Across the entries that follow, count the lines with the string "speed" and reply with that count alone.
=== Begin Enclosure ===
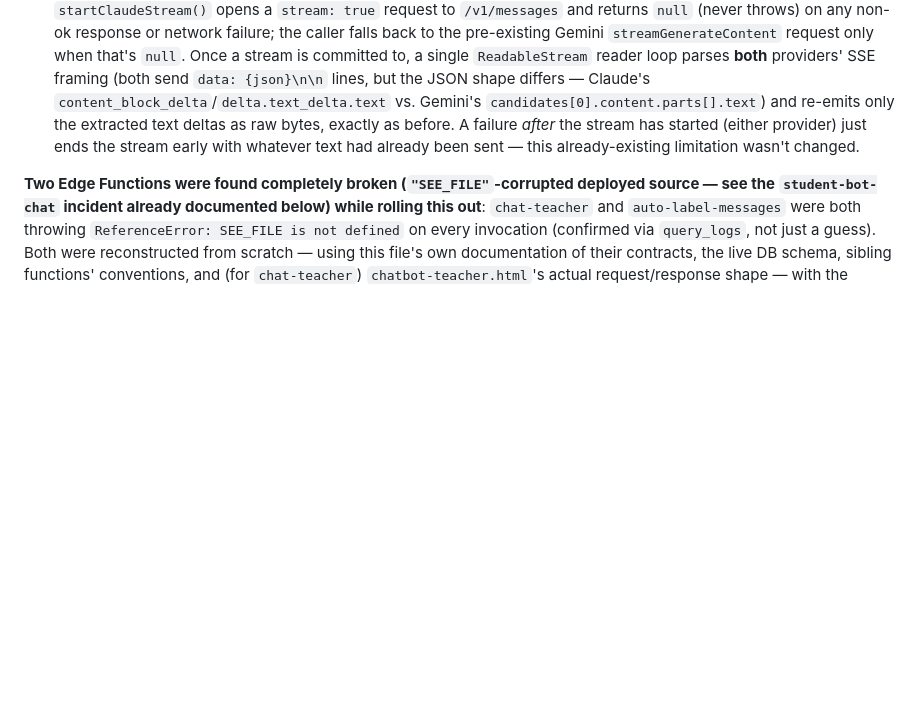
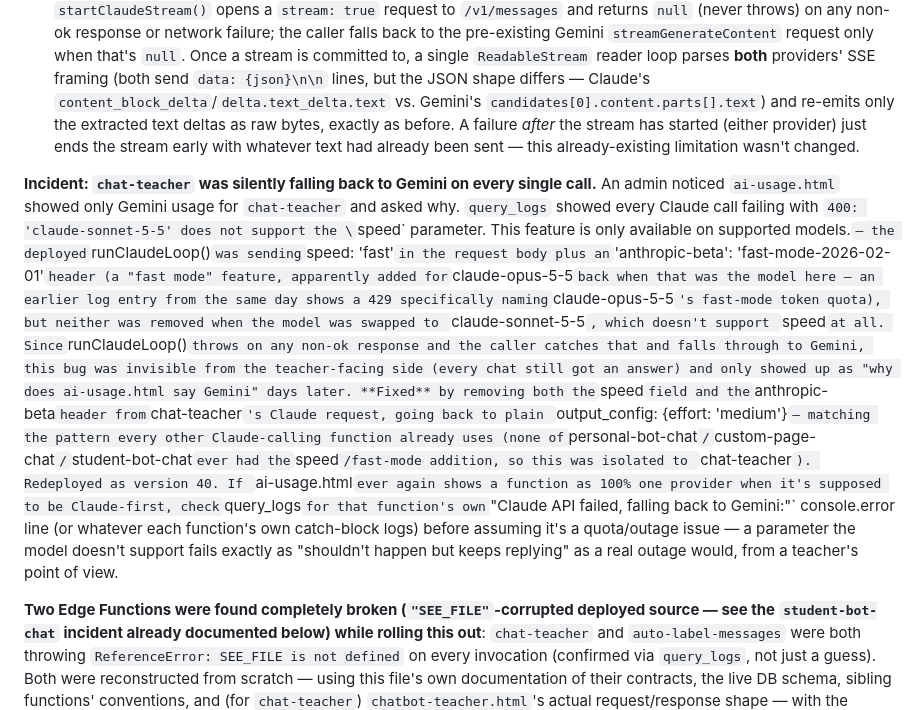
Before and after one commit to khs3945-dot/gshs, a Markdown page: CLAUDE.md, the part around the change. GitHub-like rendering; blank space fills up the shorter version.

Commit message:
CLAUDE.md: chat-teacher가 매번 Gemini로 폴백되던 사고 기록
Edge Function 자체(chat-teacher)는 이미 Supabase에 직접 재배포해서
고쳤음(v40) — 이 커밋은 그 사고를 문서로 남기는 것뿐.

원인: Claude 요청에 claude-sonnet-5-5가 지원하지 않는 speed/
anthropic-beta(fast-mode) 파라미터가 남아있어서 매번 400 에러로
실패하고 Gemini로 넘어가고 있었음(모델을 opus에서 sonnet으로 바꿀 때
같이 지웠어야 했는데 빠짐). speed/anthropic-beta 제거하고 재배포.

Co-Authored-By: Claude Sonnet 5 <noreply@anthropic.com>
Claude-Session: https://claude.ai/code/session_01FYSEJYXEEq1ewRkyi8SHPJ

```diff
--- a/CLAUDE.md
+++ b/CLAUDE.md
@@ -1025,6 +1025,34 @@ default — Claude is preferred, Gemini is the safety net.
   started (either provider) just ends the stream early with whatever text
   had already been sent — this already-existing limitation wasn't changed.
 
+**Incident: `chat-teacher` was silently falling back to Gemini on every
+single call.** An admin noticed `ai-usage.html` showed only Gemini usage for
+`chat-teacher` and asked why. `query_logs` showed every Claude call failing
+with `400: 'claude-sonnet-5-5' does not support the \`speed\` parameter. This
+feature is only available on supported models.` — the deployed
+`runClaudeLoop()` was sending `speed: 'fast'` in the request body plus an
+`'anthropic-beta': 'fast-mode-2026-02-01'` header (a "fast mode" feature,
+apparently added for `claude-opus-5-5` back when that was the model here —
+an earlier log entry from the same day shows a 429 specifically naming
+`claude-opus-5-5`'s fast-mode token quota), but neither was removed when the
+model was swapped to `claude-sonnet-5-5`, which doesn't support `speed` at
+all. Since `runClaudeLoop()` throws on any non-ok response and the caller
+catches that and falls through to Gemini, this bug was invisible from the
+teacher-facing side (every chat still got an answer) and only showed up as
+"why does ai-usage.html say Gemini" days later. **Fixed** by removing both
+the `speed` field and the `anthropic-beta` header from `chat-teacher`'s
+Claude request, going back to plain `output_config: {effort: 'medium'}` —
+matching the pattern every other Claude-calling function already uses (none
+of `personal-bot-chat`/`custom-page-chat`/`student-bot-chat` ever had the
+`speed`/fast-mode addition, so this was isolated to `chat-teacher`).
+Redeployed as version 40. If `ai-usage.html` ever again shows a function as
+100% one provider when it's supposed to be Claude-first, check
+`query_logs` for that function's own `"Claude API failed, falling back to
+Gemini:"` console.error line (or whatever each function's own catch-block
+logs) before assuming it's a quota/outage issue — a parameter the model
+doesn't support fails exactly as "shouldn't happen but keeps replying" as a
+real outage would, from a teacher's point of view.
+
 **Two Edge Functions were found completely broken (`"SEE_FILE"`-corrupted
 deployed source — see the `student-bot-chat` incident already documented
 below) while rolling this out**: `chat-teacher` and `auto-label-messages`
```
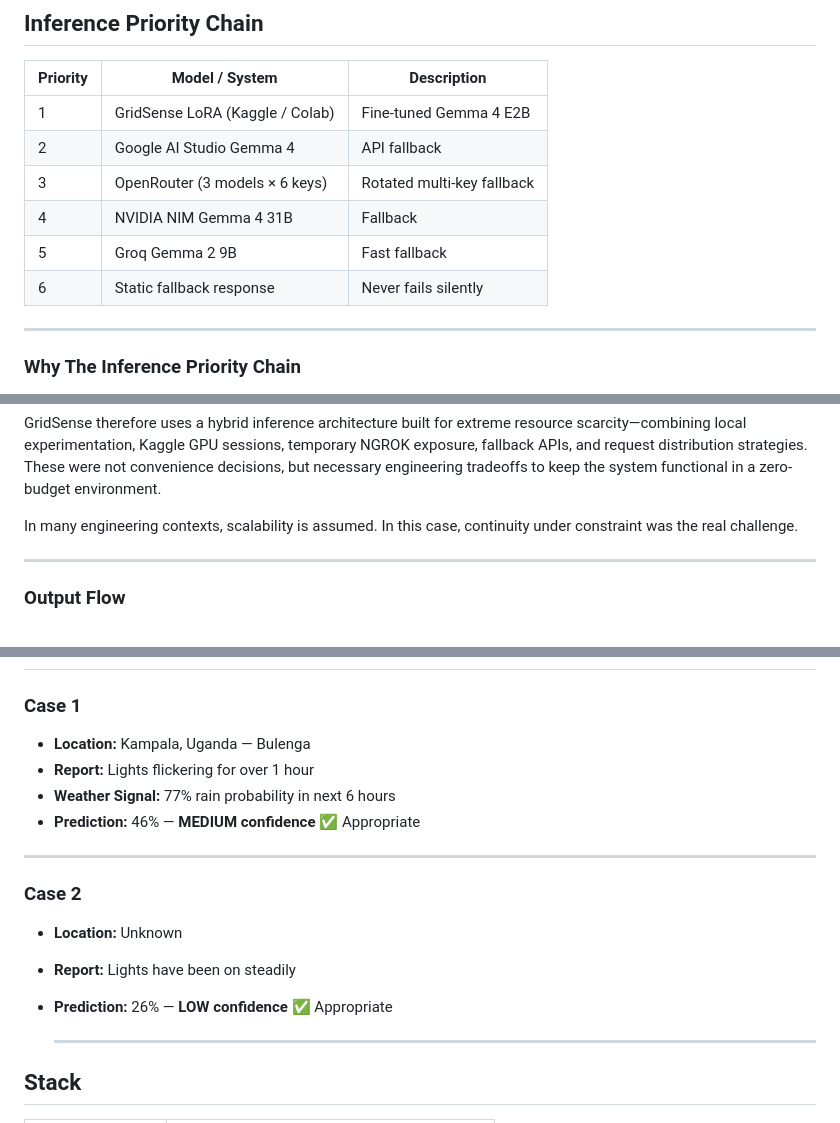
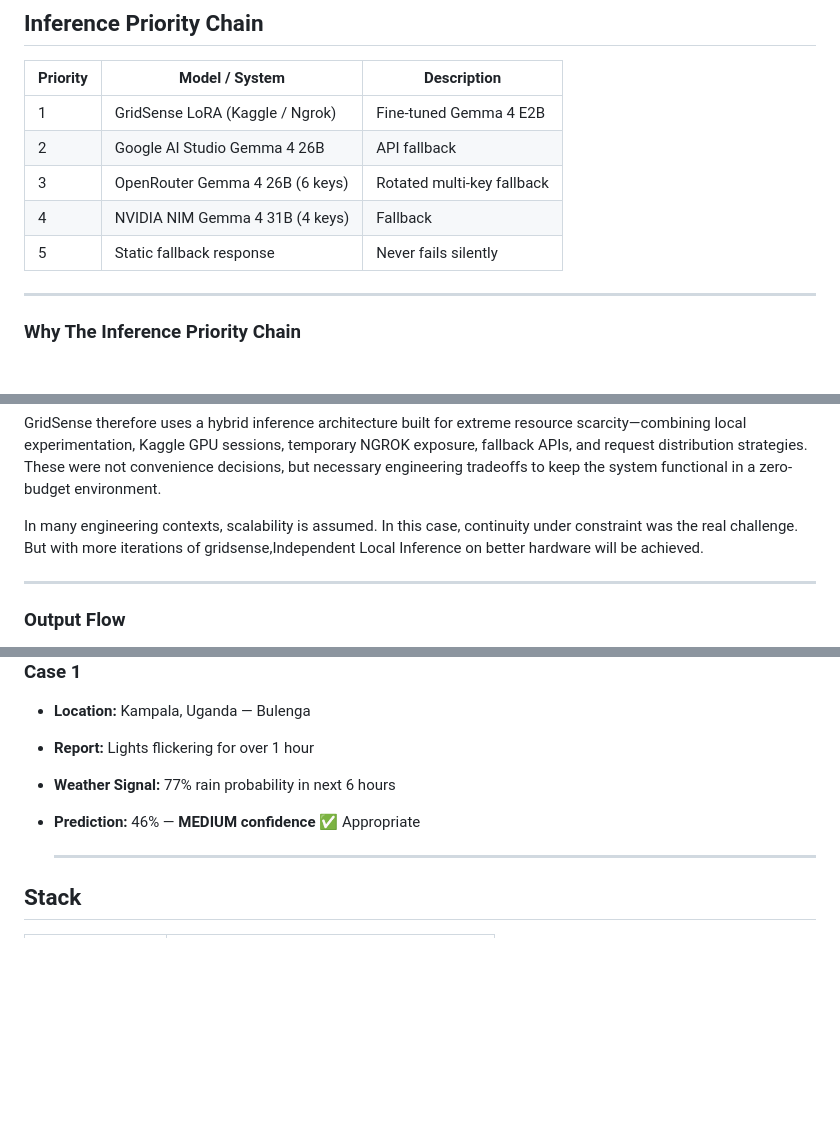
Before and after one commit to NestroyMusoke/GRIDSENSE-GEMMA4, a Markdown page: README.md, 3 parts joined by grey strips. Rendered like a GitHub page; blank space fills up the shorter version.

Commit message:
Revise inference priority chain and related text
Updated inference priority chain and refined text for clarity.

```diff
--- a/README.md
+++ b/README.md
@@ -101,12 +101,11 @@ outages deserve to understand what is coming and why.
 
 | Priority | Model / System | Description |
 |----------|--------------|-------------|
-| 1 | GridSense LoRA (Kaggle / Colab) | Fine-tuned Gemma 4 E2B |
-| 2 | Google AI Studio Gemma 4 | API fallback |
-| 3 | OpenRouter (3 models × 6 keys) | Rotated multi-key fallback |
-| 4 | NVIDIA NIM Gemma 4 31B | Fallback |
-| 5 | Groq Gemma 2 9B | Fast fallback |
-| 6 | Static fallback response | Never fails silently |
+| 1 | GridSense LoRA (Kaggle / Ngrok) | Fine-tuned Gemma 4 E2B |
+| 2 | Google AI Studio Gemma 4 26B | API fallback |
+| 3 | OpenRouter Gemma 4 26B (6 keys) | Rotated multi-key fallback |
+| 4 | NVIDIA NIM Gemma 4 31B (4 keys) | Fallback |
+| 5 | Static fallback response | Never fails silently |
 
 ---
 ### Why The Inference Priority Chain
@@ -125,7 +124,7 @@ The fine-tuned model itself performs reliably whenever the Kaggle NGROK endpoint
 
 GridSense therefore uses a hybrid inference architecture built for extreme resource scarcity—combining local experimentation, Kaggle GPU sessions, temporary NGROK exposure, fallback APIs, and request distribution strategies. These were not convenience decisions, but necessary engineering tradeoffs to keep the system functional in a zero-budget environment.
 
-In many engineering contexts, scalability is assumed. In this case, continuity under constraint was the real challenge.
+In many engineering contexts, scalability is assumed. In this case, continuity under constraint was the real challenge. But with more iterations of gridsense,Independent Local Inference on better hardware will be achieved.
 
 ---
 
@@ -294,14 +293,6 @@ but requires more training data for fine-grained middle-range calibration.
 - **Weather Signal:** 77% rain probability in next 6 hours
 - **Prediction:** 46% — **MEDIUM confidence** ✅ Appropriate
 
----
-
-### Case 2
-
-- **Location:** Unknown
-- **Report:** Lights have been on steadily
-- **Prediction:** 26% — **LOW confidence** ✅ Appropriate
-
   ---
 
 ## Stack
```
=== End Enclosure ===
> [TASK ANSWER]:
7